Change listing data
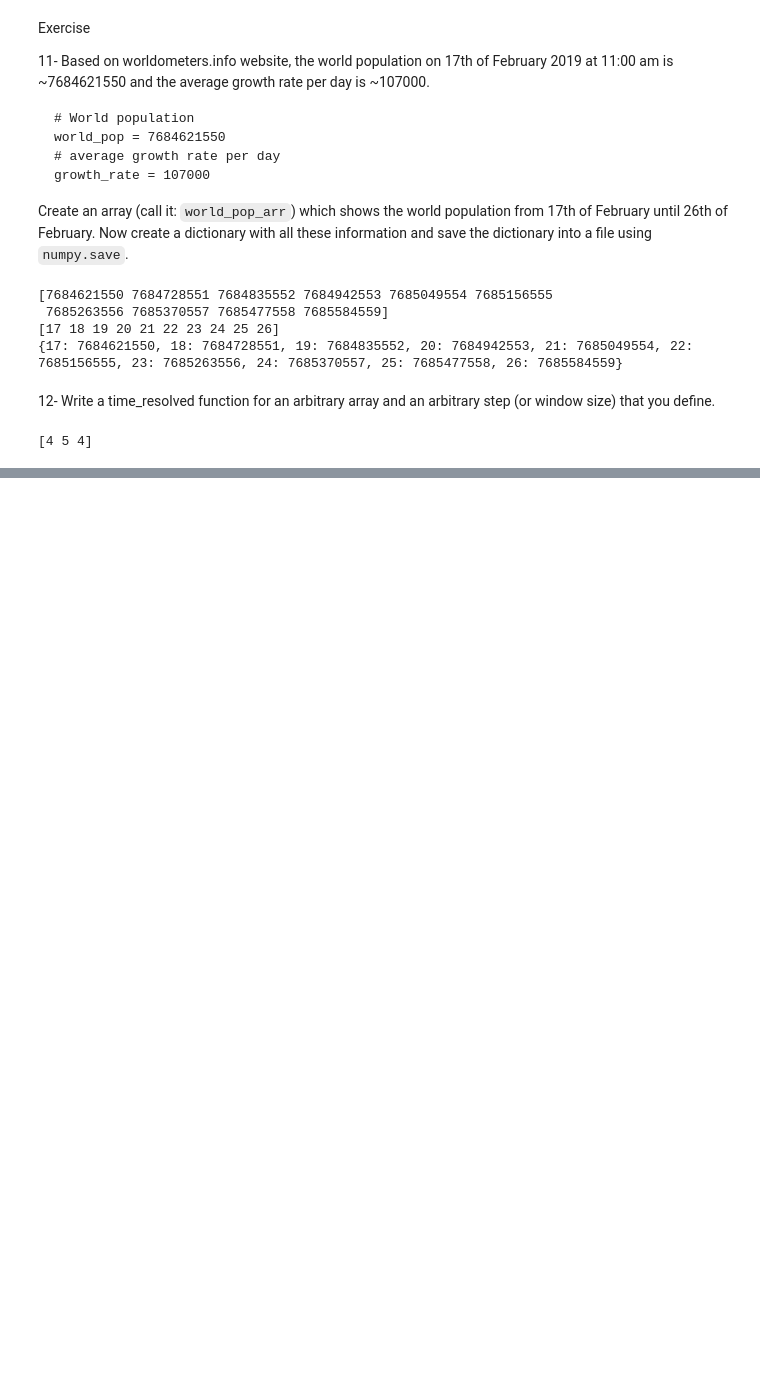
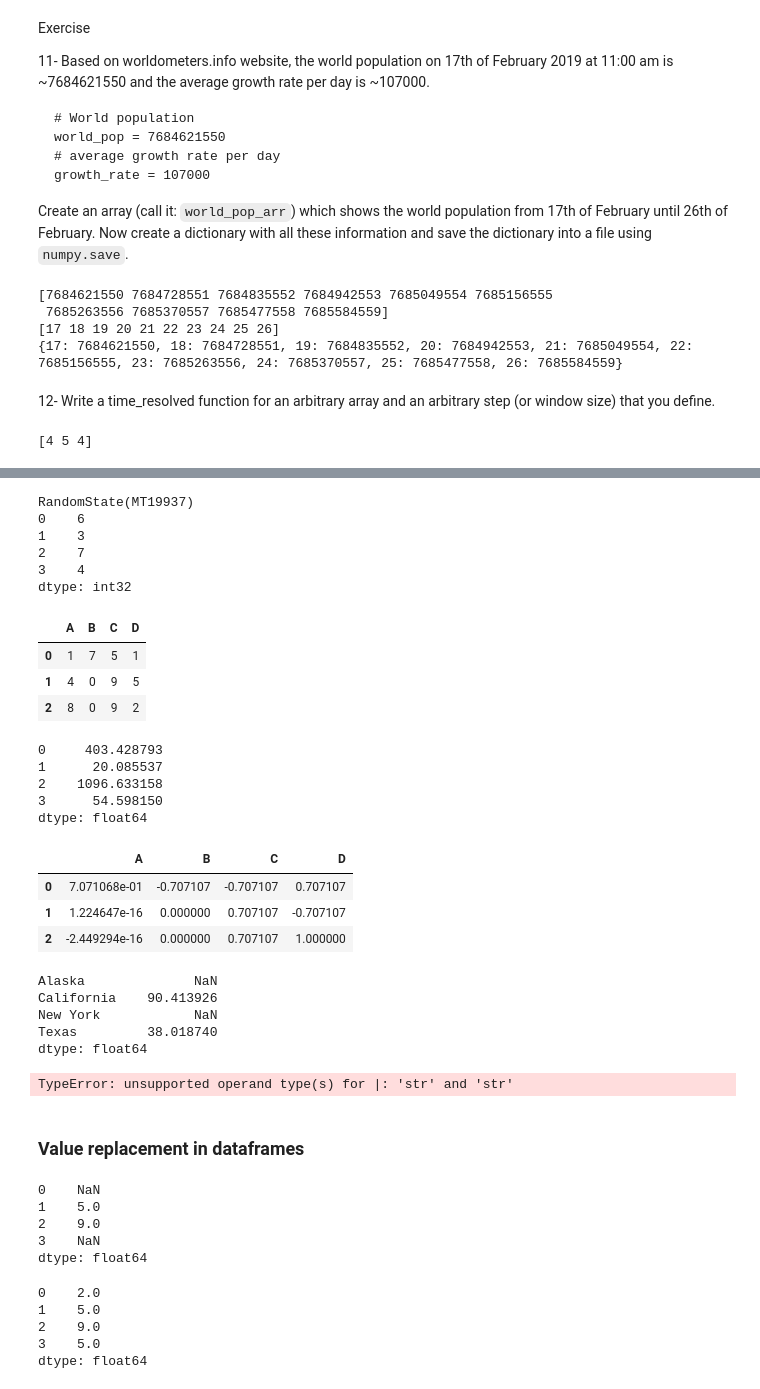
Before and after one commit to orhanakpinar/python.exercises, a Jupyter notebook: PythonForCSS/advancedDataAnalysisWithPython.ipynb, the cells around one changed output, grey strips where cells are left out. Cells and saved outputs as stored; diff of their text form; code cells hidden in the pictures; blank space fills up the shorter version.

```diff
--- a/PythonForCSS/advancedDataAnalysisWithPython.ipynb
+++ b/PythonForCSS/advancedDataAnalysisWithPython.ipynb
@@ -754,0 +995,78 @@ import matplotlib.pyplot as plt
+# %%
+rng = np.random.RandomState(42)
+ser = pd.Series(rng.randint(0,10,4))
+
+print(rng)
+print(ser)
+# %% [output]
+RandomState(MT19937)
+0    6
+1    3
+2    7
+3    4
+dtype: int32
+# %%
+df = pd.DataFrame(rng.randint(0,10,(3,4)),
+                  columns = ["A", "B", "C", "D"])
+
+df
+# %% [output]
+|  | A | B | C | D |
+| 0 | 1 | 7 | 5 | 1 |
+| 1 | 4 | 0 | 9 | 5 |
+| 2 | 8 | 0 | 9 | 2 |
+# %%
+np.exp(ser)
+# %% [output]
+0     403.428793
+1      20.085537
+2    1096.633158
+3      54.598150
+dtype: float64
+# %%
+np.sin(df * np.pi / 4)
+# %% [output]
+|  | A | B | C | D |
+| 0 | 7.071068e-01 | -0.707107 | -0.707107 | 0.707107 |
+| 1 | 1.224647e-16 | 0.000000 | 0.707107 | -0.707107 |
+| 2 | -2.449294e-16 | 0.000000 | 0.707107 | 1.000000 |
+# %%
+
+
+area1 = pd.Series({'Alaska': 1723337, 'Texas': 695662,
+                  'California': 423967}, name='area')
+pop1 = pd.Series({'California': 38332521, 'Texas': 26448193,
+                        'New York': 19651127}, name='population')
+
+pop1 / area1
+# %% [output]
+Alaska              NaN
+California    90.413926
+New York            NaN
+Texas         38.018740
+dtype: float64
+# %%
+area1.index | pop1.index
+# %% [output]
+TypeError: unsupported operand type(s) for |: 'str' and 'str'
+# %% [markdown]
+### Value replacement in dataframes
+# %%
+A = pd.Series([2,4,6], index=[0,1,2])
+B = pd.Series([1,3,5], index=[1,2,3])
+
+A + B
+# %% [output]
+0    NaN
+1    5.0
+2    9.0
+3    NaN
+dtype: float64
+# %%
+A.add(B, fill_value = 0)
+# %% [output]
+0    2.0
+1    5.0
+2    9.0
+3    5.0
+dtype: float64
```
Also changed, not shown: parts of 63 cells of this notebook.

▶ **WORK TO COMPLETE**
Retype the data above verbatim, minus images.

▶ **RESPONSE**
Before and after one commit to orhanakpinar/python.exercises, a Jupyter notebook: PythonForCSS/advancedDataAnalysisWithPython.ipynb, the cells around one changed output, grey strips where cells are left out. Cells and saved outputs as stored; diff of their text form; code cells hidden in the pictures; blank space fills up the shorter version.

```diff
--- a/PythonForCSS/advancedDataAnalysisWithPython.ipynb
+++ b/PythonForCSS/advancedDataAnalysisWithPython.ipynb
@@ -754,0 +995,78 @@ import matplotlib.pyplot as plt
+# %%
+rng = np.random.RandomState(42)
+ser = pd.Series(rng.randint(0,10,4))
+
+print(rng)
+print(ser)
+# %% [output]
+RandomState(MT19937)
+0    6
+1    3
+2    7
+3    4
+dtype: int32
+# %%
+df = pd.DataFrame(rng.randint(0,10,(3,4)),
+                  columns = ["A", "B", "C", "D"])
+
+df
+# %% [output]
+|  | A | B | C | D |
+| 0 | 1 | 7 | 5 | 1 |
+| 1 | 4 | 0 | 9 | 5 |
+| 2 | 8 | 0 | 9 | 2 |
+# %%
+np.exp(ser)
+# %% [output]
+0     403.428793
+1      20.085537
+2    1096.633158
+3      54.598150
+dtype: float64
+# %%
+np.sin(df * np.pi / 4)
+# %% [output]
+|  | A | B | C | D |
+| 0 | 7.071068e-01 | -0.707107 | -0.707107 | 0.707107 |
+| 1 | 1.224647e-16 | 0.000000 | 0.707107 | -0.707107 |
+| 2 | -2.449294e-16 | 0.000000 | 0.707107 | 1.000000 |
+# %%
+
+
+area1 = pd.Series({'Alaska': 1723337, 'Texas': 695662,
+                  'California': 423967}, name='area')
+pop1 = pd.Series({'California': 38332521, 'Texas': 26448193,
+                        'New York': 19651127}, name='population')
+
+pop1 / area1
+# %% [output]
+Alaska              NaN
+California    90.413926
+New York            NaN
+Texas         38.018740
+dtype: float64
+# %%
+area1.index | pop1.index
+# %% [output]
+TypeError: unsupported operand type(s) for |: 'str' and 'str'
+# %% [markdown]
+### Value replacement in dataframes
+# %%
+A = pd.Series([2,4,6], index=[0,1,2])
+B = pd.Series([1,3,5], index=[1,2,3])
+
+A + B
+# %% [output]
+0    NaN
+1    5.0
+2    9.0
+3    NaN
+dtype: float64
+# %%
+A.add(B, fill_value = 0)
+# %% [output]
+0    2.0
+1    5.0
+2    9.0
+3    5.0
+dtype: float64
```
Also changed, not shown: parts of 63 cells of this notebook.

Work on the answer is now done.